On May 3, 2014, Ryan Sweeney strained his right hamstring, as he almost regularly managed to do. The corresponding move was made, and Chris Coghlan was added to the roster. May 4th was Coghlan’s debut in Cubbie blue, and there was nothing note-worthy about it, to say the least. Actually, from his Cubs’ debut until July 6, Coghlan looked like he was lost. He was overmatched, out of place, and it seemed like it was soon to be the end for Cogs and his tenure with the team. Through his first fifty games played as a Cub, Coghlan started twenty seven games, with a slash line of .229/.303/.356. Many had lost hope in Chris, but Rick Renteria was not one of those people. Coghlan’s playing time increased, he received more at bats, starts, and eventually, Ricky’s experiment worked – Coghlan was looking good out there.
On July 7, Chris Coghlan had himself a game. He went four-for-five, with two doubles, a stolen base, and two runs scored. With one game, his batting average shot up twenty three points, and it sparked a resurgence in his career, where he initially was at the point many believed it was over for him. With that one game, Coghlan began to play with great frequency, and his numbers began to go up as well. After one game, Coghlan had become a feared hitter yet again in Major League Baseball, marking a major comeback in a career that just months prior had looked so bleak. From July 8th, onward, Coghlan looked like a new man at the plate. Whether it was Renteria’s persistence, or Coghlan’s mentality, something had changed with Chris. He was blazing hot. He hit .307, with thirty four extra base hits from July 8th, until the end of the season, Coghlan had been one of the best bats the Cubs could’ve asked for. They had found a type of player they needed in the worst way – a lefty bat, who could play everywhere in the field, steal bases, take great at bats, and get on base more than most. It was no shocker to see that Chris had been named the Opening Night starter for the 2015 season, this time by the new manager, Joe Maddon. The Cubs showed a lot of confidence in their new left fielder that they salvaged from the trash heap, and turned into something special.

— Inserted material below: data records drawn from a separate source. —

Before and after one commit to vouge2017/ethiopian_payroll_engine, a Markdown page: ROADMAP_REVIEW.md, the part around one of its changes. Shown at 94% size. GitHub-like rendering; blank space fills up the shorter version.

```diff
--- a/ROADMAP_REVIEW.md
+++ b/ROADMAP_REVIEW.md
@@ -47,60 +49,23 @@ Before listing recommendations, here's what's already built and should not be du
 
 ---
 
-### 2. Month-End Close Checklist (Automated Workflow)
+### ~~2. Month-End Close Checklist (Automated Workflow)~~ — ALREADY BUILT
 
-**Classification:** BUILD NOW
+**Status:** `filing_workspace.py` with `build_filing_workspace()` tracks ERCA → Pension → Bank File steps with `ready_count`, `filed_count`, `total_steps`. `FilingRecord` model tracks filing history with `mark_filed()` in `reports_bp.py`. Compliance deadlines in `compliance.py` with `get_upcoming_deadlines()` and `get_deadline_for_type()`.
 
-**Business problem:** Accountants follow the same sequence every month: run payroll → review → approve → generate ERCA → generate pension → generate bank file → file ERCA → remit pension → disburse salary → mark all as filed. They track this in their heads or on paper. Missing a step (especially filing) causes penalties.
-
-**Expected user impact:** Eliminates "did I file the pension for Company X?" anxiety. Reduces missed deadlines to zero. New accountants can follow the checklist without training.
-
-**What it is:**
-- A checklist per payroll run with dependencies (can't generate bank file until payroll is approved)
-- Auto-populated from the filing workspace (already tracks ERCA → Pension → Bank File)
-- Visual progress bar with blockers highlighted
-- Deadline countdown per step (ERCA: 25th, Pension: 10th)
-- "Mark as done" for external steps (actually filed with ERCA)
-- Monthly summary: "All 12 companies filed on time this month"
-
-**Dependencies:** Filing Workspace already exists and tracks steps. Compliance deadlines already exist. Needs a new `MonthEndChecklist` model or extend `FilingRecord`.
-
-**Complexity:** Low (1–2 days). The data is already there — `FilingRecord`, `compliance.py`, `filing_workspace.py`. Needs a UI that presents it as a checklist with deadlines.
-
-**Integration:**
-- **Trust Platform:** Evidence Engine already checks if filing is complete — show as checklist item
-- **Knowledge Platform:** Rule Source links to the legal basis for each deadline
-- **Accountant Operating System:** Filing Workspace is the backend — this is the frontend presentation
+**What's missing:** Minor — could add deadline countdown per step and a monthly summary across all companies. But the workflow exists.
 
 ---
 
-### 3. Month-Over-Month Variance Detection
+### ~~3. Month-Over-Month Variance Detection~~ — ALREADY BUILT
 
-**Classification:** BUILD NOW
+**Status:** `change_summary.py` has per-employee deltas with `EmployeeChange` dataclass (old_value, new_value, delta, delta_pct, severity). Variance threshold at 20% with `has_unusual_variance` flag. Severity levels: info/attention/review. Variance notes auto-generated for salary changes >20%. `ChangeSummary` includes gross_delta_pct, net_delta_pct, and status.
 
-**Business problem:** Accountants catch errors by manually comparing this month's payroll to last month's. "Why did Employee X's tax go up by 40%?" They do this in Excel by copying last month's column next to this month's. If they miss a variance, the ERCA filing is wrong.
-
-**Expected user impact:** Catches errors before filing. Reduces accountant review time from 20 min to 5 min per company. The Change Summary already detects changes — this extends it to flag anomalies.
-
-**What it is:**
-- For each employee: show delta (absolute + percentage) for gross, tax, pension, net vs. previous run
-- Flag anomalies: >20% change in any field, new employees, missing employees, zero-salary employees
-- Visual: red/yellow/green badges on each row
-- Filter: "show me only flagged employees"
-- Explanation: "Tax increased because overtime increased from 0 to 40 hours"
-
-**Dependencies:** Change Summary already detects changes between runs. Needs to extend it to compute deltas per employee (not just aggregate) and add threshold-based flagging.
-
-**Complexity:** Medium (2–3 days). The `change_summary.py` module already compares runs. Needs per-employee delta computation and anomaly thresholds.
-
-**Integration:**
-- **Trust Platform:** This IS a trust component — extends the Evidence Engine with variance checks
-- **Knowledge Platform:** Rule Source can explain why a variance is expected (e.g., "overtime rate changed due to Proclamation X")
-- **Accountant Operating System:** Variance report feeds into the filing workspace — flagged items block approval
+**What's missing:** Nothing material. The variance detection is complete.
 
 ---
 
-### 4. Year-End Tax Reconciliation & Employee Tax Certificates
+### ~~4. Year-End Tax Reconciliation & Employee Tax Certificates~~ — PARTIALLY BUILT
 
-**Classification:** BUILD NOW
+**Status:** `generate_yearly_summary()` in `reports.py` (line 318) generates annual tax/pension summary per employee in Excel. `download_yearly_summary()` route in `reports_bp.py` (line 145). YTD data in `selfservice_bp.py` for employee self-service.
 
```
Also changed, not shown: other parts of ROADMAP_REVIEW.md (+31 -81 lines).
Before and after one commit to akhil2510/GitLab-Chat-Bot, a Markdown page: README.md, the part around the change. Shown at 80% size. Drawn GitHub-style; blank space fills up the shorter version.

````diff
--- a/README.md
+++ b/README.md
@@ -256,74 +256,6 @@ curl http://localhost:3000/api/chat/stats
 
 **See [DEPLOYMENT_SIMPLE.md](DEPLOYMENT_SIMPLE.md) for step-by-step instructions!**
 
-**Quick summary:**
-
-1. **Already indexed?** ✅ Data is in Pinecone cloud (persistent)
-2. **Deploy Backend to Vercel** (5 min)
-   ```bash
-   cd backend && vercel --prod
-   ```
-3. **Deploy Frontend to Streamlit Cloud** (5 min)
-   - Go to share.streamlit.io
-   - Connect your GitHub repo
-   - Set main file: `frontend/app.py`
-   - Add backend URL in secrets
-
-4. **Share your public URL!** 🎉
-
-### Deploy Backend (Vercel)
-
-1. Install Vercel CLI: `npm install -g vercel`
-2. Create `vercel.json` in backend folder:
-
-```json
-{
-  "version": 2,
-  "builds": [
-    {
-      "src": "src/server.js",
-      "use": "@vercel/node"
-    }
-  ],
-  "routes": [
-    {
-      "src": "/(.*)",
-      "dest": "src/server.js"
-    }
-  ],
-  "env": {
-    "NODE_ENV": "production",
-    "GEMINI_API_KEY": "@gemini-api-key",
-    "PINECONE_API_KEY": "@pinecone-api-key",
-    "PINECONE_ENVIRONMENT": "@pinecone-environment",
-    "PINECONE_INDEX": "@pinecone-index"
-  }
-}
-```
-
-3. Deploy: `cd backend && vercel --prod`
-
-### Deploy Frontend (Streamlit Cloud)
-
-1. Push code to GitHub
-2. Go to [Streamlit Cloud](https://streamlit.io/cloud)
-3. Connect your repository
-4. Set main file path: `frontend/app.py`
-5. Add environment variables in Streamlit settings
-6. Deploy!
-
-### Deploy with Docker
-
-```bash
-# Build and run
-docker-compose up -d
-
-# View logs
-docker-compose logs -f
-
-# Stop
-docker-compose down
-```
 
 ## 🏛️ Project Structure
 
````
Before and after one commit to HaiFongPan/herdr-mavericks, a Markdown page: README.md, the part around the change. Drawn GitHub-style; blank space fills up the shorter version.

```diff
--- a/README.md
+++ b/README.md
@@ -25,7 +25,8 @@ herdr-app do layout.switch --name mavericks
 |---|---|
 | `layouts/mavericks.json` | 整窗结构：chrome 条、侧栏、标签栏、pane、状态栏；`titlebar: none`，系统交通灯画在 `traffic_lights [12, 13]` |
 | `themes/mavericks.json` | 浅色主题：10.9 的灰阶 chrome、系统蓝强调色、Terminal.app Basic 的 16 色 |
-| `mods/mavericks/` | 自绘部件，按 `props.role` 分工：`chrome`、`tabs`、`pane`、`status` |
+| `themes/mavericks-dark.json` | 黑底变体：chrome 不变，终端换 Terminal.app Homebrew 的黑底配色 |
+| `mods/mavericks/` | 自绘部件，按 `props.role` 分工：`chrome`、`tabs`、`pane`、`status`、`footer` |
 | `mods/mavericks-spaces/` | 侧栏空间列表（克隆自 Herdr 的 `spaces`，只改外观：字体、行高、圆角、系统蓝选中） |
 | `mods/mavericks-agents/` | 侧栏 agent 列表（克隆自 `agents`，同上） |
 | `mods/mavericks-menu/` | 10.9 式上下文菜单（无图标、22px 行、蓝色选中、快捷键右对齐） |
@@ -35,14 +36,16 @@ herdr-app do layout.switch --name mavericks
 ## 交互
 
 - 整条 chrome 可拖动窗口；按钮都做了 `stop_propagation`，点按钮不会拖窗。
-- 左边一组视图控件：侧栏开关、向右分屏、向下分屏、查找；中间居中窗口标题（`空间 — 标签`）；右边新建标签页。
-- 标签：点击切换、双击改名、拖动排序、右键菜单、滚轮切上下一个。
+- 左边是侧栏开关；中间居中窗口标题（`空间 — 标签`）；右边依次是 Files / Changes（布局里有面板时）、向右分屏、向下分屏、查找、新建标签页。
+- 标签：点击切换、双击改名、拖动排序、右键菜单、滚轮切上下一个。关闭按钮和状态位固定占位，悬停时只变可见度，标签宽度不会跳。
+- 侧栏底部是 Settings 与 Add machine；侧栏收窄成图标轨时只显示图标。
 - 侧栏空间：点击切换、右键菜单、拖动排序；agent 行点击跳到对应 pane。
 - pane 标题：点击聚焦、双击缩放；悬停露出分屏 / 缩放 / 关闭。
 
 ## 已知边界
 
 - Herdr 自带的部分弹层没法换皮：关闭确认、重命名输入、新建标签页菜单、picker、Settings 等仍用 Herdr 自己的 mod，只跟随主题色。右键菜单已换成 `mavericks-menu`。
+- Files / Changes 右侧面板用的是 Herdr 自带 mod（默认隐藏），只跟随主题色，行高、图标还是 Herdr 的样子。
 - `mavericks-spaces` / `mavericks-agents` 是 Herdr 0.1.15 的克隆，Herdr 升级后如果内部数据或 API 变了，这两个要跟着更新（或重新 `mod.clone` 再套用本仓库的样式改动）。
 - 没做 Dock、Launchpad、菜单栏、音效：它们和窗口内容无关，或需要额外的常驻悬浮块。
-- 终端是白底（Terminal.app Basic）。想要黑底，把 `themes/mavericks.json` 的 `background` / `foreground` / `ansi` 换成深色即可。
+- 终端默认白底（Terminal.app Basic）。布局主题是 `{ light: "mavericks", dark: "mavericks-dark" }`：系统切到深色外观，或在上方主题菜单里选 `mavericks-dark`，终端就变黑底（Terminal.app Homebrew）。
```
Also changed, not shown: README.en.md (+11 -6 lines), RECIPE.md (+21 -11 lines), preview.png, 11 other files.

A player such as Coghlan likely appeals greatly to a manager like Joe Maddon. His hard-nosed, tough playing style, while not flashy, or as appealing to the typical fan is beneficial to the team. The newly found power stroke and defensive versatility, while maintaining strong on-base skills, could open up a new door for Coghlan, who could potentially become a player similar to new teammate, Ben Zobrist, and Maddon would be the manager help him accomplish that. Do not expect to see Coghlan’s name in the lineup every day, but expect him to be a quietly productive member of the 2016 Chicago Cubs, and a player who could earn a nice contract after the season.